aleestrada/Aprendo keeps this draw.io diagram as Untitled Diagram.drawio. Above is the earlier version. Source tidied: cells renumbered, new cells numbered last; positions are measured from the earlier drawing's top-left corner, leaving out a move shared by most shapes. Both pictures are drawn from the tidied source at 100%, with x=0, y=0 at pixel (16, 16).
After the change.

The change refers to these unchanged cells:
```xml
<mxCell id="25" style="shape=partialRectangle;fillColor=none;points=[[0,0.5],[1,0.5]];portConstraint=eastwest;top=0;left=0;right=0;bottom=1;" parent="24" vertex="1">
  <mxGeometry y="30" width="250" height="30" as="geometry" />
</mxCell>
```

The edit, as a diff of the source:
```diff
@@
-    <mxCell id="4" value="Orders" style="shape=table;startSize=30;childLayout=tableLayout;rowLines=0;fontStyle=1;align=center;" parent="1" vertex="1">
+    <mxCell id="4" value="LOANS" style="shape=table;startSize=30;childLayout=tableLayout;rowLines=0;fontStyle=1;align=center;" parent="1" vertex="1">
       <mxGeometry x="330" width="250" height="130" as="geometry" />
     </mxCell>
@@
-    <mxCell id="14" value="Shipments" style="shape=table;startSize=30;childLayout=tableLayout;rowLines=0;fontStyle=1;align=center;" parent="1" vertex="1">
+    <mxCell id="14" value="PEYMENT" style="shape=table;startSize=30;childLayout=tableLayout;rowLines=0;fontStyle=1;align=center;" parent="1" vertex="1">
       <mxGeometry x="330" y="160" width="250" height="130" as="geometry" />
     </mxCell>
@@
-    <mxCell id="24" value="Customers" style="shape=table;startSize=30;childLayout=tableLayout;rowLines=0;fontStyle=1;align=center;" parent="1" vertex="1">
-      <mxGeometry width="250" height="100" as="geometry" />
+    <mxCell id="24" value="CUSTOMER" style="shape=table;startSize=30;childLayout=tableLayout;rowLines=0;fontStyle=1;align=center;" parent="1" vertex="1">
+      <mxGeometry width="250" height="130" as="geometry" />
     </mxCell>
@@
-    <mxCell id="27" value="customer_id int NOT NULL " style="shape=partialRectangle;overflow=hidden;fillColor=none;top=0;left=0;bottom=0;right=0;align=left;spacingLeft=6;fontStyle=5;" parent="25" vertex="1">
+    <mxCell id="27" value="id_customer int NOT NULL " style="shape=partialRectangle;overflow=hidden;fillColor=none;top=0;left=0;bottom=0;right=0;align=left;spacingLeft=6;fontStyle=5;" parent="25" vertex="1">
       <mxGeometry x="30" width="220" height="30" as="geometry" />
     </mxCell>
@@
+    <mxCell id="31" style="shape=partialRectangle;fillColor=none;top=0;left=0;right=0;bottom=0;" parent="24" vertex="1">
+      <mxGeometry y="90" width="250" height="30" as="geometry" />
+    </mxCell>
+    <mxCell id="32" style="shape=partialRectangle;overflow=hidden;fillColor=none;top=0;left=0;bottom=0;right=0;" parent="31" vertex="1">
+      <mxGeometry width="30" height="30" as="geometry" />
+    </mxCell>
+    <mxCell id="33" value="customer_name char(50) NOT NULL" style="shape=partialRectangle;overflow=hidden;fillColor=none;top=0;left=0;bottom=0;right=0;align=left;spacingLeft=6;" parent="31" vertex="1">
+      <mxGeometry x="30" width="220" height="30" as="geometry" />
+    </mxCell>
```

◇ ◇ ◇ ◇ ◇ ◇ ◇

### Problem to solve
Return each line of the listing that holds the string "cells".

### Solution to this exercise
aleestrada/Aprendo keeps this draw.io diagram as Untitled Diagram.drawio. Above is the earlier version. Source tidied: cells renumbered, new cells numbered last; positions are measured from the earlier drawing's top-left corner, leaving out a move shared by most shapes. Both pictures are drawn from the tidied source at 100%, with x=0, y=0 at pixel (16, 16).
The change refers to these unchanged cells:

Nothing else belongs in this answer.